Quote the records beneath, complete and exact. Leave out images.

(Edit difference data)
────────────────

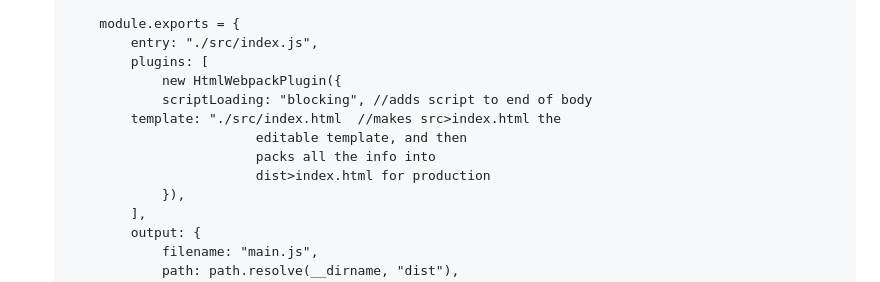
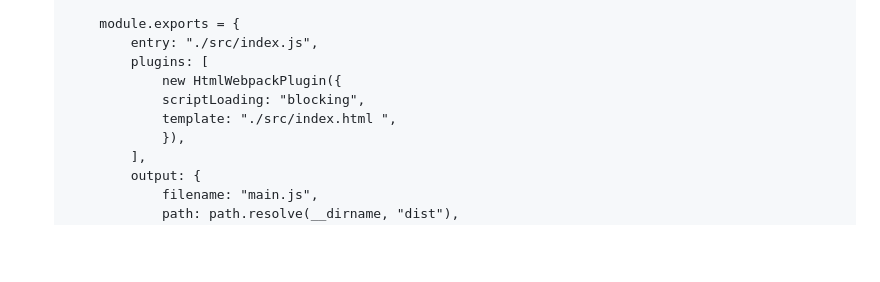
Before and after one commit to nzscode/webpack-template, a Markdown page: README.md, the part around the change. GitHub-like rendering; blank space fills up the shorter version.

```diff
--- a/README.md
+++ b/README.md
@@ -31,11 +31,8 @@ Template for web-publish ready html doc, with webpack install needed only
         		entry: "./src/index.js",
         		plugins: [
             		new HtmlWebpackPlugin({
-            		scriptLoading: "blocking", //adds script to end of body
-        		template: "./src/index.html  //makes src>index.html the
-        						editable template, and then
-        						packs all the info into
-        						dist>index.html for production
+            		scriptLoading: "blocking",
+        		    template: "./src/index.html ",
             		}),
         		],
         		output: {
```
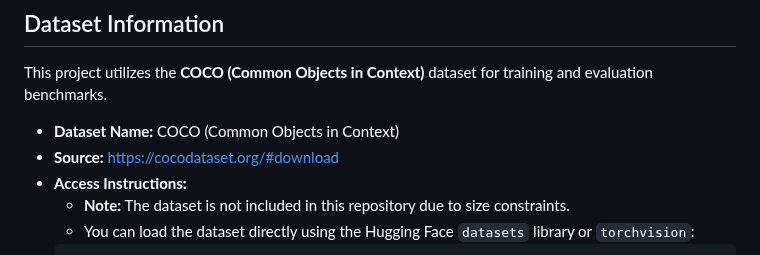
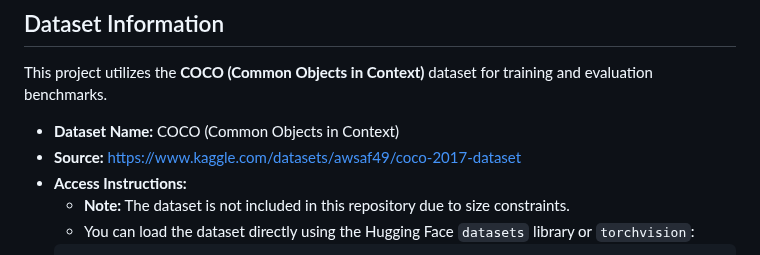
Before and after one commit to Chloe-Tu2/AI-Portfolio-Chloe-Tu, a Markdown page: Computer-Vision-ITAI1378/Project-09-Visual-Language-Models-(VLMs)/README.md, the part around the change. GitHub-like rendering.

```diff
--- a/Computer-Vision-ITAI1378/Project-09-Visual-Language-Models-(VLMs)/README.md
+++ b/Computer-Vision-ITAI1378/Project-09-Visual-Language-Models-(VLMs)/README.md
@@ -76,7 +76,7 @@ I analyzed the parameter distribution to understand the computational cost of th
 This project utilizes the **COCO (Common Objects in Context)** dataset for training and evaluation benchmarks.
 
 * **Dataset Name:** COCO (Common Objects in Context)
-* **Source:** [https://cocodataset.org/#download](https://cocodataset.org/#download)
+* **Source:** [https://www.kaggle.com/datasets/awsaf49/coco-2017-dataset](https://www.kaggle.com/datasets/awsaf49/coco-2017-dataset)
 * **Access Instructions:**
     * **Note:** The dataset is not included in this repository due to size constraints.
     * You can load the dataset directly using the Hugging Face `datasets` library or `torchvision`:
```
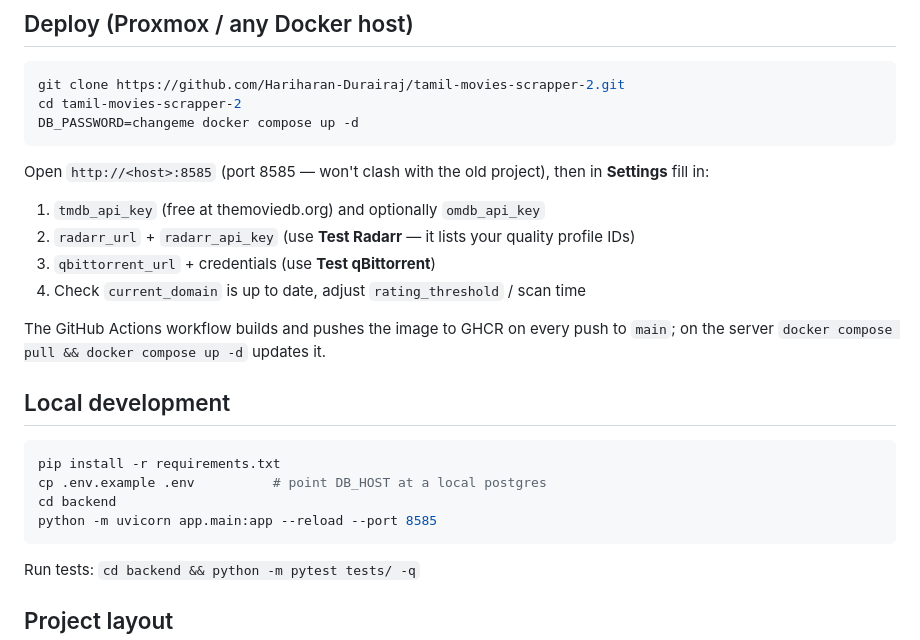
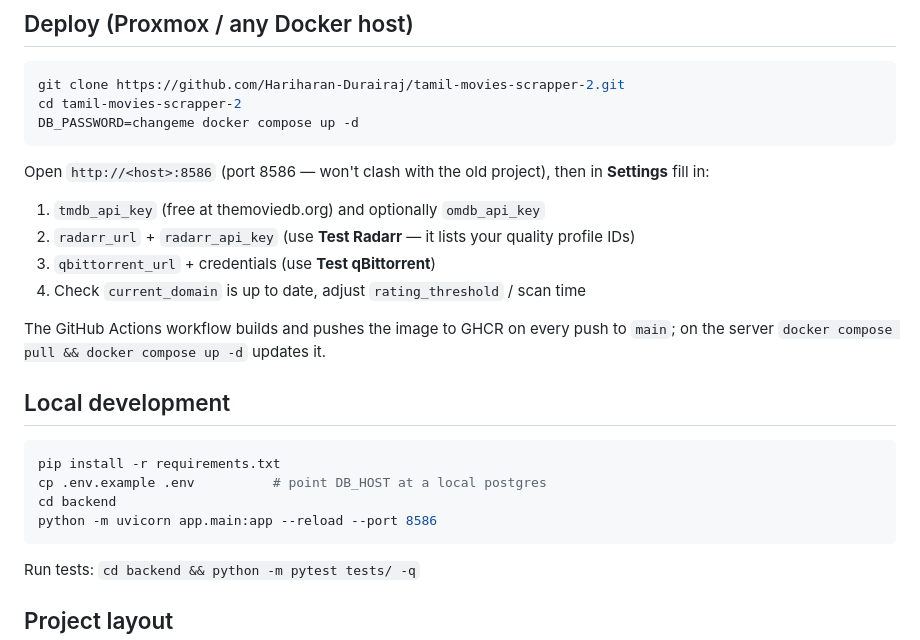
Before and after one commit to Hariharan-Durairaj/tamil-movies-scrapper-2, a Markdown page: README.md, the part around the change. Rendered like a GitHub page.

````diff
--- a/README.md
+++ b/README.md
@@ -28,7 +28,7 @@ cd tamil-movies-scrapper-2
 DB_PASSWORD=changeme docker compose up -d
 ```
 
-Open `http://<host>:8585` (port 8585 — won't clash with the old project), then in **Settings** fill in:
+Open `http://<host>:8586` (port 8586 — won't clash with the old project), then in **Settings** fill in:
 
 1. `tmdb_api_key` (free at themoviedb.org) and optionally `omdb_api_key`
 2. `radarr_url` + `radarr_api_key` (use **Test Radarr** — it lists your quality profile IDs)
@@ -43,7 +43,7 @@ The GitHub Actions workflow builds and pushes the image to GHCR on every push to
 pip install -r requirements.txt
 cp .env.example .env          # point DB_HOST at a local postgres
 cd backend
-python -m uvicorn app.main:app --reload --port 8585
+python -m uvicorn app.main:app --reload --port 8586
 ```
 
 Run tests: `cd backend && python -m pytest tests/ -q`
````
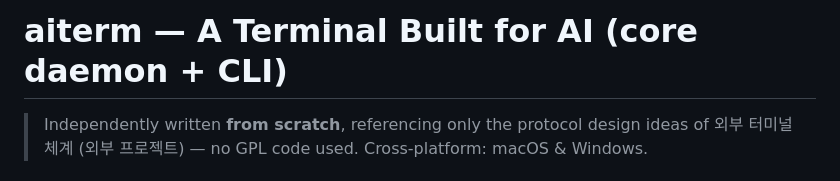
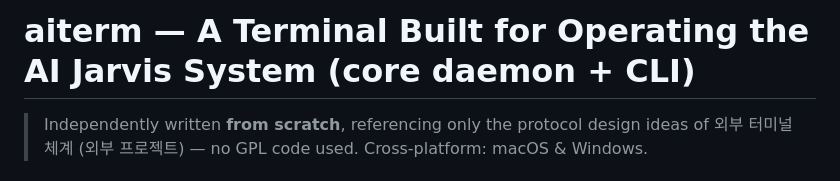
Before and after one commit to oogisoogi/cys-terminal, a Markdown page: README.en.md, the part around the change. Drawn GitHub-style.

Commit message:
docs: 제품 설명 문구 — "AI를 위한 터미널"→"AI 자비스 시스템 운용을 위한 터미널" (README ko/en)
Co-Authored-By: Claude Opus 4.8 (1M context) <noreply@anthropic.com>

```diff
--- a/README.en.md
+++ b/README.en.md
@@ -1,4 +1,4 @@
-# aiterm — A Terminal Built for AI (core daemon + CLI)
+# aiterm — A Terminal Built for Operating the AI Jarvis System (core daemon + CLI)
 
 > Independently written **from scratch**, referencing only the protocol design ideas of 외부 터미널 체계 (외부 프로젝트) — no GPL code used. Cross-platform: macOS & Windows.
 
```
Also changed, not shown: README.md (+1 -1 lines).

────────────────

__ANSWER AREA__
Before and after one commit to nzscode/webpack-template, a Markdown page: README.md, the part around the change. GitHub-like rendering; blank space fills up the shorter version.

```diff
--- a/README.md
+++ b/README.md
@@ -31,11 +31,8 @@ Template for web-publish ready html doc, with webpack install needed only
         		entry: "./src/index.js",
         		plugins: [
             		new HtmlWebpackPlugin({
-            		scriptLoading: "blocking", //adds script to end of body
-        		template: "./src/index.html  //makes src>index.html the
-        						editable template, and then
-        						packs all the info into
-        						dist>index.html for production
+            		scriptLoading: "blocking",
+        		    template: "./src/index.html ",
             		}),
         		],
         		output: {
```
Before and after one commit to Chloe-Tu2/AI-Portfolio-Chloe-Tu, a Markdown page: Computer-Vision-ITAI1378/Project-09-Visual-Language-Models-(VLMs)/README.md, the part around the change. GitHub-like rendering.

```diff
--- a/Computer-Vision-ITAI1378/Project-09-Visual-Language-Models-(VLMs)/README.md
+++ b/Computer-Vision-ITAI1378/Project-09-Visual-Language-Models-(VLMs)/README.md
@@ -76,7 +76,7 @@ I analyzed the parameter distribution to understand the computational cost of th
 This project utilizes the **COCO (Common Objects in Context)** dataset for training and evaluation benchmarks.
 
 * **Dataset Name:** COCO (Common Objects in Context)
-* **Source:** [https://cocodataset.org/#download](https://cocodataset.org/#download)
+* **Source:** [https://www.kaggle.com/datasets/awsaf49/coco-2017-dataset](https://www.kaggle.com/datasets/awsaf49/coco-2017-dataset)
 * **Access Instructions:**
     * **Note:** The dataset is not included in this repository due to size constraints.
     * You can load the dataset directly using the Hugging Face `datasets` library or `torchvision`:
```
Before and after one commit to Hariharan-Durairaj/tamil-movies-scrapper-2, a Markdown page: README.md, the part around the change. Rendered like a GitHub page.

````diff
--- a/README.md
+++ b/README.md
@@ -28,7 +28,7 @@ cd tamil-movies-scrapper-2
 DB_PASSWORD=changeme docker compose up -d
 ```
 
-Open `http://<host>:8585` (port 8585 — won't clash with the old project), then in **Settings** fill in:
+Open `http://<host>:8586` (port 8586 — won't clash with the old project), then in **Settings** fill in:
 
 1. `tmdb_api_key` (free at themoviedb.org) and optionally `omdb_api_key`
 2. `radarr_url` + `radarr_api_key` (use **Test Radarr** — it lists your quality profile IDs)
@@ -43,7 +43,7 @@ The GitHub Actions workflow builds and pushes the image to GHCR on every push to
 pip install -r requirements.txt
 cp .env.example .env          # point DB_HOST at a local postgres
 cd backend
-python -m uvicorn app.main:app --reload --port 8585
+python -m uvicorn app.main:app --reload --port 8586
 ```
 
 Run tests: `cd backend && python -m pytest tests/ -q`
````
Before and after one commit to oogisoogi/cys-terminal, a Markdown page: README.en.md, the part around the change. Drawn GitHub-style.

Commit message:
docs: 제품 설명 문구 — "AI를 위한 터미널"→"AI 자비스 시스템 운용을 위한 터미널" (README ko/en)
Co-Authored-By: Claude Opus 4.8 (1M context) <noreply@anthropic.com>

```diff
--- a/README.en.md
+++ b/README.en.md
@@ -1,4 +1,4 @@
-# aiterm — A Terminal Built for AI (core daemon + CLI)
+# aiterm — A Terminal Built for Operating the AI Jarvis System (core daemon + CLI)
 
 > Independently written **from scratch**, referencing only the protocol design ideas of 외부 터미널 체계 (외부 프로젝트) — no GPL code used. Cross-platform: macOS & Windows.
 
```
Also changed, not shown: README.md (+1 -1 lines).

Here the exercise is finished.